Just as with a journal, letters allow us to remember both the joy and the pain.
Pictures are a different kind of remembering, mostly the happy kind. How often do we take pictures of skinned knees, allergic reactions, temper tantrums, bad mood mommies, rejection letters, burned waffles, spilled milk, stinky diapers, house contracts that fall through, or funeral processions?
The pictures make us happy and nostalgic, but the letters remind us that, "Life is like pizza. Even when it's bad, it's good."
Last year, on July 9th, I wrote a letter to my mom and sent her a few pictures (the best of both worlds!).
I would have completely forgotten the trial I faced that day had I not been documenting my letters all year long last year and reading back through some of them now. And even if I did remember the hardship, it would be a vague recollection, pegged only as happening "sometime last summer."
I get to celebrate through remembering because I get to be thankful that what happened then isn't happening now. Letters read later act as a call to celebration, a tribute to overcoming a trial.

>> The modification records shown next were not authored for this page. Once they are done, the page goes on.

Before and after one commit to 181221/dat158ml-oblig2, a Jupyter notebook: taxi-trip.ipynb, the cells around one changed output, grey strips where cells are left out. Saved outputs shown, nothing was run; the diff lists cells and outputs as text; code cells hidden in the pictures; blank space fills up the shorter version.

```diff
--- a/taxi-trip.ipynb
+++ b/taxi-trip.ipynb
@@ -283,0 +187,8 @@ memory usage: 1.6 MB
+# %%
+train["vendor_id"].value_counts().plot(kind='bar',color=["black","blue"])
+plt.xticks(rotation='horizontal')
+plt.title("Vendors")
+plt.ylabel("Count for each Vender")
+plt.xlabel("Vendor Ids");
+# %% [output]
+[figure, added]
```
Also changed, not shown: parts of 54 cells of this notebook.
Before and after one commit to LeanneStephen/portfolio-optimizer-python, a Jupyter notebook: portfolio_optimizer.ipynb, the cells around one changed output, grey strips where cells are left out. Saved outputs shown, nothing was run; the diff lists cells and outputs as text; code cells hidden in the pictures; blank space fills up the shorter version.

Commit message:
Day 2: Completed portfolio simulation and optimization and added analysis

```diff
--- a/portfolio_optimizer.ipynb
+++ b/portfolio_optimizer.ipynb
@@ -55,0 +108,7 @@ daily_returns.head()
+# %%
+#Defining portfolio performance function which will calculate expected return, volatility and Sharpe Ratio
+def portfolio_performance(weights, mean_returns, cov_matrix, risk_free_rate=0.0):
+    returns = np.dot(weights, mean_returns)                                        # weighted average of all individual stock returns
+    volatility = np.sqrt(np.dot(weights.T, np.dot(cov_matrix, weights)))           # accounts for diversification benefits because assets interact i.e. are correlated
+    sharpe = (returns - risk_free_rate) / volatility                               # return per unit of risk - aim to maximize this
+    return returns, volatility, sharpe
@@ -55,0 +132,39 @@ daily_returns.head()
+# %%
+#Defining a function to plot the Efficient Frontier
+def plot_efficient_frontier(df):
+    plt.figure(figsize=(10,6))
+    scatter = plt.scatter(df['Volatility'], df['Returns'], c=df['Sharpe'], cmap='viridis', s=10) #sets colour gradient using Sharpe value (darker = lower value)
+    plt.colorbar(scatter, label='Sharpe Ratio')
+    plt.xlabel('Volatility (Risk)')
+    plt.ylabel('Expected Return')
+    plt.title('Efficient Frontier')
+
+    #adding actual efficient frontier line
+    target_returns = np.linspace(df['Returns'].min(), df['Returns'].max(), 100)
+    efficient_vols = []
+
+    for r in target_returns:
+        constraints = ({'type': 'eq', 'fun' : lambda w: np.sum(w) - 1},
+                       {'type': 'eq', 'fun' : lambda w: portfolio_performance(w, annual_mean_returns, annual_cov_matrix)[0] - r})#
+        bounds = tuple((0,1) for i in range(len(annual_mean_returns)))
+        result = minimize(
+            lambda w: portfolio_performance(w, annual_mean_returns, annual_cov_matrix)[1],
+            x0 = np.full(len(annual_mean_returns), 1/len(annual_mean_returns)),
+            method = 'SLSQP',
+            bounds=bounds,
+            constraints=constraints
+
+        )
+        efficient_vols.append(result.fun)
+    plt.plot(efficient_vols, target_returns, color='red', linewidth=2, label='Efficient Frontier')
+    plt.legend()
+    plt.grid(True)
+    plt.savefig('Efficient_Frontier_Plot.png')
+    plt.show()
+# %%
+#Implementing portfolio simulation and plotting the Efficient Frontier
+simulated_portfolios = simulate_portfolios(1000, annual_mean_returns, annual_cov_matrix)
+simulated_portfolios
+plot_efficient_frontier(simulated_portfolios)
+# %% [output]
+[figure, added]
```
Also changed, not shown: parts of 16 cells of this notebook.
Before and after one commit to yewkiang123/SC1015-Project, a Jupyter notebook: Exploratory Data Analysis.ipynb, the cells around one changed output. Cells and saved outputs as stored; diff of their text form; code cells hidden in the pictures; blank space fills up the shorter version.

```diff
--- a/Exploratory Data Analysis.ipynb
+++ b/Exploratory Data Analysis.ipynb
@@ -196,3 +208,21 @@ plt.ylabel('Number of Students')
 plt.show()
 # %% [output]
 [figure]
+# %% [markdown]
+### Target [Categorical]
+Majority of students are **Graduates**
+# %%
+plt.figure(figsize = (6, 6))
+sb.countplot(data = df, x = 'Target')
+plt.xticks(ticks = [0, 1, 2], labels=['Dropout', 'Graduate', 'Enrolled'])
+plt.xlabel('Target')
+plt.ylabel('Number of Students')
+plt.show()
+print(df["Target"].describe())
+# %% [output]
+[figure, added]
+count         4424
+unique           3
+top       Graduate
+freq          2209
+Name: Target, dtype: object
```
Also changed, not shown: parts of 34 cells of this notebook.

This is a picture of the pictures I sent in my mom's letter last year.
Day 123: July 9, 2015
This time 36 years ago, you were a very pregnant lady. Did you want me to be born on a particular day? Were you nervous about having your first baby? I can't believe I am almost 36. It seems like a lot of years to have lived, yet I hope I have at least 50 more. I also hope I grow older as gracefully and as full of peace with myself as you have. You are a great example for me, Mama, and I'm so glad to have you in my life. I printed these pictures for you the other day, but instead of giving them to you when you were here, I wanted to put them in a card to you.
Today is Day 123 of my letter-writing project, so I'm officially more than a third done now. I'm still enjoying it very much.
Last night after dinner, our kitchen sink suddenly got clogged. It had not been draining slowly or acting up at all, and then all of a sudden, it wouldn't drain at all. TJ spent over 2 hours last night trying to figure out the problem - taking apart the pipes, pouring down Drano, fiddling around in the utility closet where he thought the pipes led - all to no avail. So it was all very stressful because we were having people come over for dinner and I didn't see how I could cook today. I was really worked up about it this morning, not sure if we should cancel or order pizza. I finally decided to start dinner prep over in the garage apartment (with the boys helping me carry things back and forth). The guy came to fix the sink around 12:30, and using his tools, he cleared the pipes, no problem. So now we are back in business!....although I feel like I need a whole day to mentally recover from the stress of the situation. It felt like a giant. I'm glad it happened before TJ was out of town or we have all our houseguests. That would've been even worse. Writing about it now is good for debriefing!
Let's talk soon.
So that was then, and this is now. It's a beautiful Saturday at the lake and our drains are working just fine. No one is coming for dinner, and in eight days, I'll turn 37. I still hope I have at least 50 years to live. And I still want to grow old like my mom.
(I feel like I should attribute the "Life is like pizza" quote to someone because I didn't make it up, but I have no idea where I heard it.)